After they apply
Once your son or daughter has submitted their university applications, they can keep up to date on their applications through the UCAS Track system.
One of our admissions officers will be in touch in plenty of time if there’s anything we need, such as arranging an interview or sending in a portfolio of work.
Once they’ve made their applications, they should start getting responses back.
For each course they applied for, they’ll either receive:
- an unconditional offer (U), which means they don’t have to meet any conditions, and definitely have a place
- a conditional offer (C), where they have to meet certain conditions to get onto the course such as specific A Level grades
- an unsuccessful response (R).
Replying to offers
Students have until the start of May to reply to their offers through UCAS Track.

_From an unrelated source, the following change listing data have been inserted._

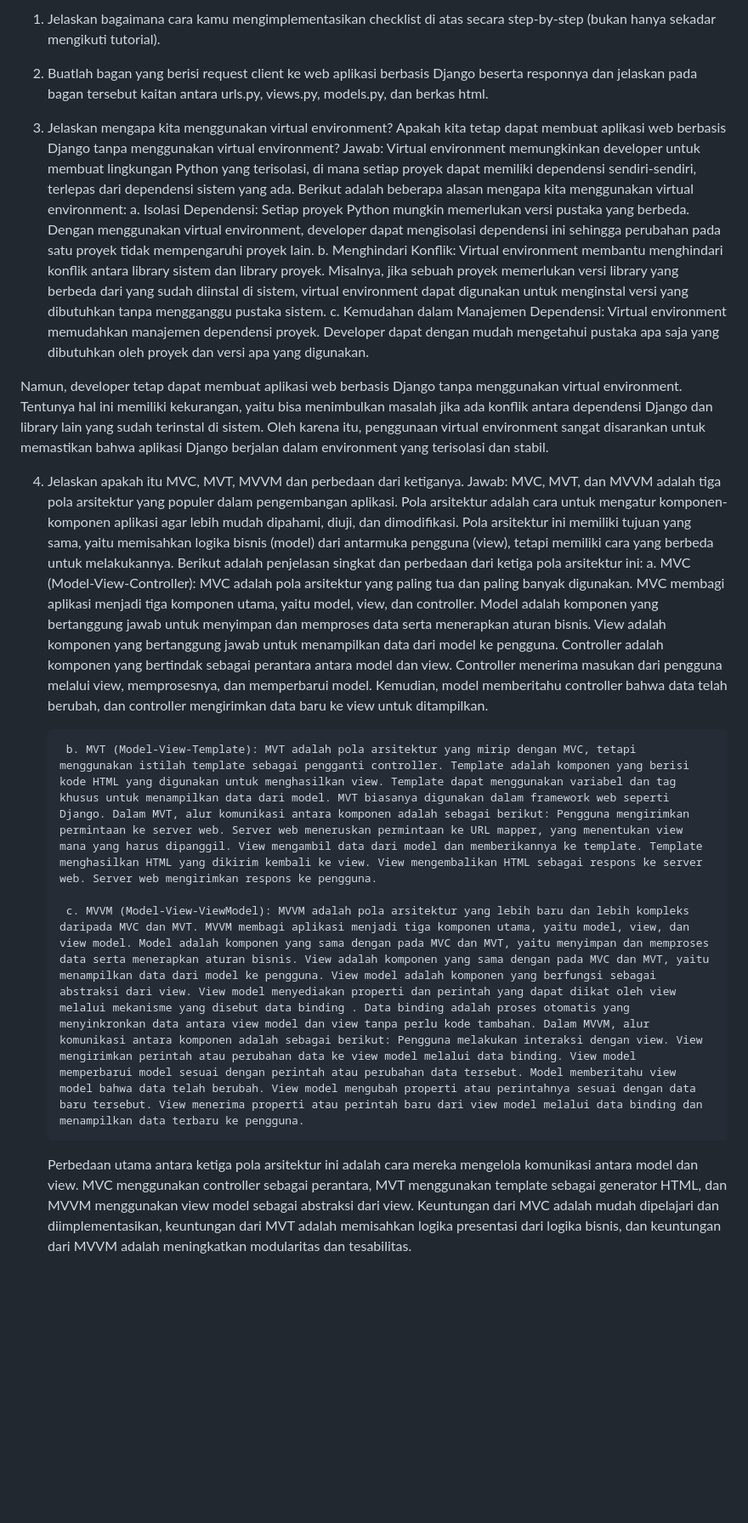
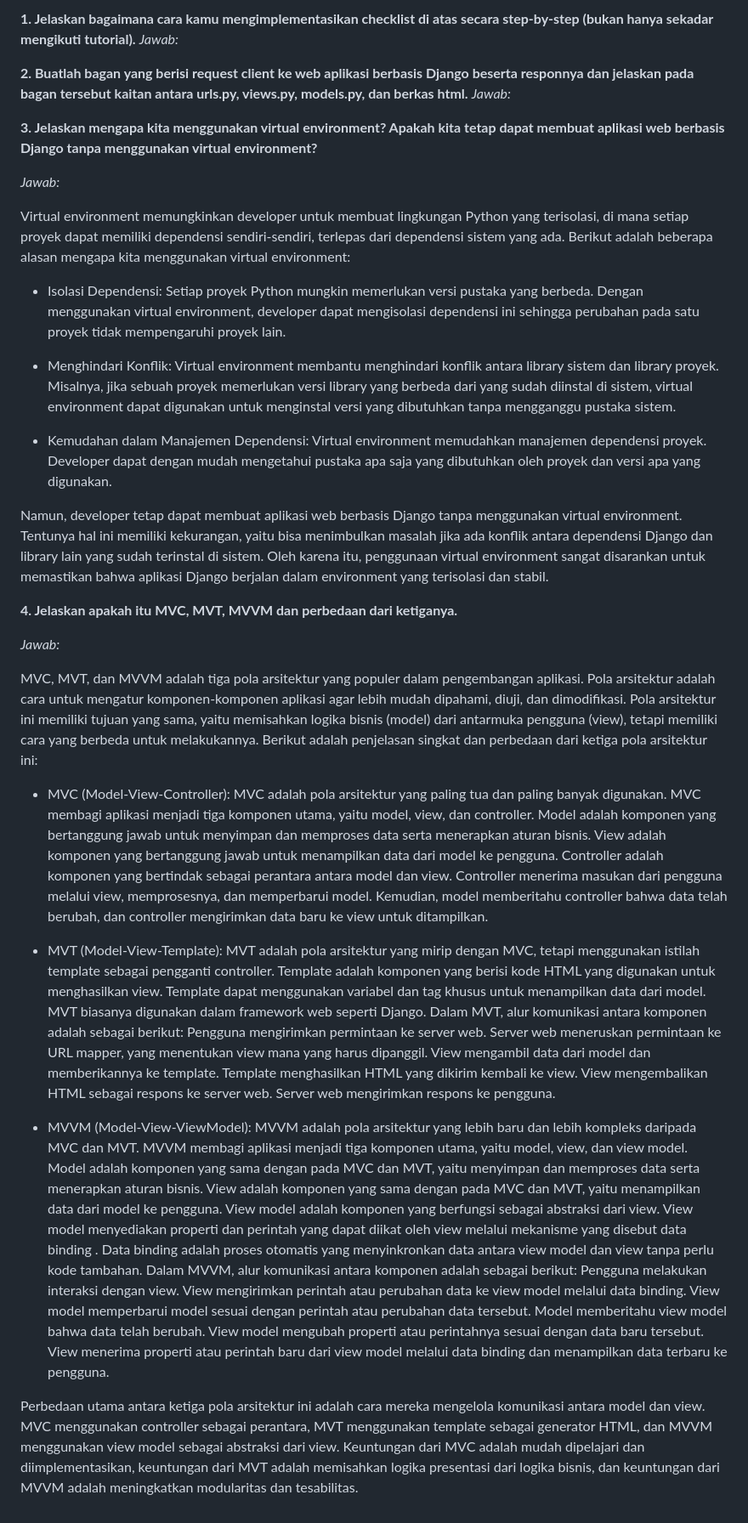
Before and after one commit to ghaniiaa/rushyrushy, a Markdown page: README.md, the part around the change. Shown: that part at 85% size. Rendered like a GitHub page; blank space fills up the shorter version.

Commit message:
memperbaiki file README.md

```diff
--- a/README.md
+++ b/README.md
@@ -1,25 +1,35 @@
-1. Jelaskan bagaimana cara kamu mengimplementasikan checklist di atas secara step-by-step (bukan hanya sekadar mengikuti tutorial).
+__1. Jelaskan bagaimana cara kamu mengimplementasikan checklist di atas secara step-by-step (bukan hanya sekadar mengikuti tutorial).__
+_Jawab:_
 
 
-2. Buatlah bagan yang berisi request client ke web aplikasi berbasis Django beserta responnya dan jelaskan pada bagan tersebut kaitan antara urls.py, views.py, models.py, dan berkas html.
+__2. Buatlah bagan yang berisi request client ke web aplikasi berbasis Django beserta responnya dan jelaskan pada bagan tersebut kaitan antara urls.py, views.py, models.py, dan berkas html.__
+_Jawab:_
 
 
-3. Jelaskan mengapa kita menggunakan virtual environment? Apakah kita tetap dapat membuat aplikasi web berbasis Django tanpa menggunakan virtual environment?
-Jawab:
-	Virtual environment memungkinkan developer untuk membuat lingkungan Python yang terisolasi, di mana setiap proyek dapat memiliki dependensi sendiri-sendiri, terlepas dari dependensi sistem yang ada. Berikut adalah beberapa alasan mengapa kita menggunakan virtual environment:
-		a. Isolasi Dependensi: Setiap proyek Python mungkin memerlukan versi pustaka yang berbeda. Dengan menggunakan virtual environment, developer dapat mengisolasi dependensi ini sehingga perubahan pada satu proyek tidak mempengaruhi proyek lain.
-		b. Menghindari Konflik: Virtual environment membantu menghindari konflik antara library sistem dan library proyek. Misalnya, jika sebuah proyek memerlukan versi library yang berbeda dari yang sudah diinstal di sistem, virtual environment dapat digunakan untuk menginstal versi yang dibutuhkan tanpa mengganggu pustaka sistem.
-		c. Kemudahan dalam Manajemen Dependensi: Virtual environment memudahkan manajemen dependensi proyek. Developer dapat dengan mudah mengetahui pustaka apa saja yang dibutuhkan oleh proyek dan versi apa yang digunakan.
+__3. Jelaskan mengapa kita menggunakan virtual environment? Apakah kita tetap dapat membuat aplikasi web berbasis Django tanpa menggunakan virtual environment?__
+
+_Jawab:_
+
+Virtual environment memungkinkan developer untuk membuat lingkungan Python yang terisolasi, di mana setiap proyek dapat memiliki dependensi sendiri-sendiri, terlepas dari dependensi sistem yang ada. Berikut adalah beberapa alasan mengapa kita menggunakan virtual environment:
+
+- Isolasi Dependensi: Setiap proyek Python mungkin memerlukan versi pustaka yang berbeda. Dengan menggunakan virtual environment, developer dapat mengisolasi dependensi ini sehingga perubahan pada satu proyek tidak mempengaruhi proyek lain.
+
+* Menghindari Konflik: Virtual environment membantu menghindari konflik antara library sistem dan library proyek. Misalnya, jika sebuah proyek memerlukan versi library yang berbeda dari yang sudah diinstal di sistem, virtual environment dapat digunakan untuk menginstal versi yang dibutuhkan tanpa mengganggu pustaka sistem.
+
++ Kemudahan dalam Manajemen Dependensi: Virtual environment memudahkan manajemen dependensi proyek. Developer dapat dengan mudah mengetahui pustaka apa saja yang dibutuhkan oleh proyek dan versi apa yang digunakan.
 
 Namun, developer tetap dapat membuat aplikasi web berbasis Django tanpa menggunakan virtual environment. Tentunya hal ini memiliki kekurangan, yaitu bisa menimbulkan masalah jika ada konflik antara dependensi Django dan library lain yang sudah terinstal di sistem. Oleh karena itu, penggunaan virtual environment sangat disarankan untuk memastikan bahwa aplikasi Django berjalan dalam environment yang terisolasi dan stabil.
 
-4. Jelaskan apakah itu MVC, MVT, MVVM dan perbedaan dari ketiganya.
-Jawab:
-	MVC, MVT, dan MVVM adalah tiga pola arsitektur yang populer dalam pengembangan aplikasi. Pola arsitektur adalah cara untuk mengatur komponen-komponen aplikasi agar lebih mudah dipahami, diuji, dan dimodifikasi. Pola arsitektur ini memiliki tujuan yang sama, yaitu memisahkan logika bisnis (model) dari antarmuka pengguna (view), tetapi memiliki cara yang berbeda untuk melakukannya. Berikut adalah penjelasan singkat dan perbedaan dari ketiga pola arsitektur ini:
-		a. MVC (Model-View-Controller): MVC adalah pola arsitektur yang paling tua dan paling banyak digunakan. MVC membagi aplikasi menjadi tiga komponen utama, yaitu model, view, dan controller. Model adalah komponen yang bertanggung jawab untuk menyimpan dan memproses data serta menerapkan aturan bisnis. View adalah komponen yang bertanggung jawab untuk menampilkan data dari model ke pengguna. Controller adalah komponen yang bertindak sebagai perantara antara model dan view. Controller menerima masukan dari pengguna melalui view, memprosesnya, dan memperbarui model. Kemudian, model memberitahu controller bahwa data telah berubah, dan controller mengirimkan data baru ke view untuk ditampilkan.
+__4. Jelaskan apakah itu MVC, MVT, MVVM dan perbedaan dari ketiganya.__
 
-		b. MVT (Model-View-Template): MVT adalah pola arsitektur yang mirip dengan MVC, tetapi menggunakan istilah template sebagai pengganti controller. Template adalah komponen yang berisi kode HTML yang digunakan untuk menghasilkan view. Template dapat menggunakan variabel dan tag khusus untuk menampilkan data dari model. MVT biasanya digunakan dalam framework web seperti Django. Dalam MVT, alur komunikasi antara komponen adalah sebagai berikut: Pengguna mengirimkan permintaan ke server web. Server web meneruskan permintaan ke URL mapper, yang menentukan view mana yang harus dipanggil. View mengambil data dari model dan memberikannya ke template. Template menghasilkan HTML yang dikirim kembali ke view. View mengembalikan HTML sebagai respons ke server web. Server web mengirimkan respons ke pengguna.
+_Jawab:_
 
-		c. MVVM (Model-View-ViewModel): MVVM adalah pola arsitektur yang lebih baru dan lebih kompleks daripada MVC dan MVT. MVVM membagi aplikasi menjadi tiga komponen utama, yaitu model, view, dan view model. Model adalah komponen yang sama dengan pada MVC dan MVT, yaitu menyimpan dan memproses data serta menerapkan aturan bisnis. View adalah komponen yang sama dengan pada MVC dan MVT, yaitu menampilkan data dari model ke pengguna. View model adalah komponen yang berfungsi sebagai abstraksi dari view. View model menyediakan properti dan perintah yang dapat diikat oleh view melalui mekanisme yang disebut data binding . Data binding adalah proses otomatis yang menyinkronkan data antara view model dan view tanpa perlu kode tambahan. Dalam MVVM, alur komunikasi antara komponen adalah sebagai berikut: Pengguna melakukan interaksi dengan view. View mengirimkan perintah atau perubahan data ke view model melalui data binding. View model memperbarui model sesuai dengan perintah atau perubahan data tersebut. Model memberitahu view model bahwa data telah berubah. View model mengubah properti atau perintahnya sesuai dengan data baru tersebut. View menerima properti atau perintah baru dari view model melalui data binding dan menampilkan data terbaru ke pengguna.
+MVC, MVT, dan MVVM adalah tiga pola arsitektur yang populer dalam pengembangan aplikasi. Pola arsitektur adalah cara untuk mengatur komponen-komponen aplikasi agar lebih mudah dipahami, diuji, dan dimodifikasi. Pola arsitektur ini memiliki tujuan yang sama, yaitu memisahkan logika bisnis (model) dari antarmuka pengguna (view), tetapi memiliki cara yang berbeda untuk melakukannya. Berikut adalah penjelasan singkat dan perbedaan dari ketiga pola arsitektur ini:
 
-	Perbedaan utama antara ketiga pola arsitektur ini adalah cara mereka mengelola komunikasi antara model dan view. MVC menggunakan controller sebagai perantara, MVT menggunakan template sebagai generator HTML, dan MVVM menggunakan view model sebagai abstraksi dari view. Keuntungan dari MVC adalah mudah dipelajari dan diimplementasikan, keuntungan dari MVT adalah memisahkan logika presentasi dari logika bisnis, dan keuntungan dari MVVM adalah meningkatkan modularitas dan tesabilitas.
+* MVC (Model-View-Controller): MVC adalah pola arsitektur yang paling tua dan paling banyak digunakan. MVC membagi aplikasi menjadi tiga komponen utama, yaitu model, view, dan controller. Model adalah komponen yang bertanggung jawab untuk menyimpan dan memproses data serta menerapkan aturan bisnis. View adalah komponen yang bertanggung jawab untuk menampilkan data dari model ke pengguna. Controller adalah komponen yang bertindak sebagai perantara antara model dan view. Controller menerima masukan dari pengguna melalui view, memprosesnya, dan memperbarui model. Kemudian, model memberitahu controller bahwa data telah berubah, dan controller mengirimkan data baru ke view untuk ditampilkan.
+
+- MVT (Model-View-Template): MVT adalah pola arsitektur yang mirip dengan MVC, tetapi menggunakan istilah template sebagai pengganti controller. Template adalah komponen yang berisi kode HTML yang digunakan untuk menghasilkan view. Template dapat menggunakan variabel dan tag khusus untuk menampilkan data dari model. MVT biasanya digunakan dalam framework web seperti Django. Dalam MVT, alur komunikasi antara komponen adalah sebagai berikut: Pengguna mengirimkan permintaan ke server web. Server web meneruskan permintaan ke URL mapper, yang menentukan view mana yang harus dipanggil. View mengambil data dari model dan memberikannya ke template. Template menghasilkan HTML yang dikirim kembali ke view. View mengembalikan HTML sebagai respons ke server web. Server web mengirimkan respons ke pengguna.
+
++ MVVM (Model-View-ViewModel): MVVM adalah pola arsitektur yang lebih baru dan lebih kompleks daripada MVC dan MVT. MVVM membagi aplikasi menjadi tiga komponen utama, yaitu model, view, dan view model. Model adalah komponen yang sama dengan pada MVC dan MVT, yaitu menyimpan dan memproses data serta menerapkan aturan bisnis. View adalah komponen yang sama dengan pada MVC dan MVT, yaitu menampilkan data dari model ke pengguna. View model adalah komponen yang berfungsi sebagai abstraksi dari view. View model menyediakan properti dan perintah yang dapat diikat oleh view melalui mekanisme yang disebut data binding . Data binding adalah proses otomatis yang menyinkronkan data antara view model dan view tanpa perlu kode tambahan. Dalam MVVM, alur komunikasi antara komponen adalah sebagai berikut: Pengguna melakukan interaksi dengan view. View mengirimkan perintah atau perubahan data ke view model melalui data binding. View model memperbarui model sesuai dengan perintah atau perubahan data tersebut. Model memberitahu view model bahwa data telah berubah. View model mengubah properti atau perintahnya sesuai dengan data baru tersebut. View menerima properti atau perintah baru dari view model melalui data binding dan menampilkan data terbaru ke pengguna.
+
+Perbedaan utama antara ketiga pola arsitektur ini adalah cara mereka mengelola komunikasi antara model dan view. MVC menggunakan controller sebagai perantara, MVT menggunakan template sebagai generator HTML, dan MVVM menggunakan view model sebagai abstraksi dari view. Keuntungan dari MVC adalah mudah dipelajari dan diimplementasikan, keuntungan dari MVT adalah memisahkan logika presentasi dari logika bisnis, dan keuntungan dari MVVM adalah meningkatkan modularitas dan tesabilitas.
```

They need to decide on their first choice, and their second/insurance choice (in case they don’t get the grades for their first choice). They can also decline any offers they don’t want.
If they don’t receive any offers, or decide they don’t want to take up any they receive, there’s a second chance to apply through UCAS Extra. If they haven’t used up their five choices on their application already, they can use this route to apply to any universities with vacancies between February and early July.
By the summer, if they still haven’t been offered a place, they’ve changed their mind about what they want to study, or they decide late that they’d like to go to university, there’s still a final option open to them: to go through Clearing.
Lots of students use this route to get into university from July to September each year. Like UCAS Extra, it’s a system that matches up students to courses that still have spaces. Read more about Clearing, and what you need to know about it.
If your son or daughter doesn’t get the grades they need to do a degree, or they want to build their confidence up a bit more, they don't have to rule out university altogether. We also offer a number of foundation year programmes to give students an extra year’s preparation before for moving onto a full degree.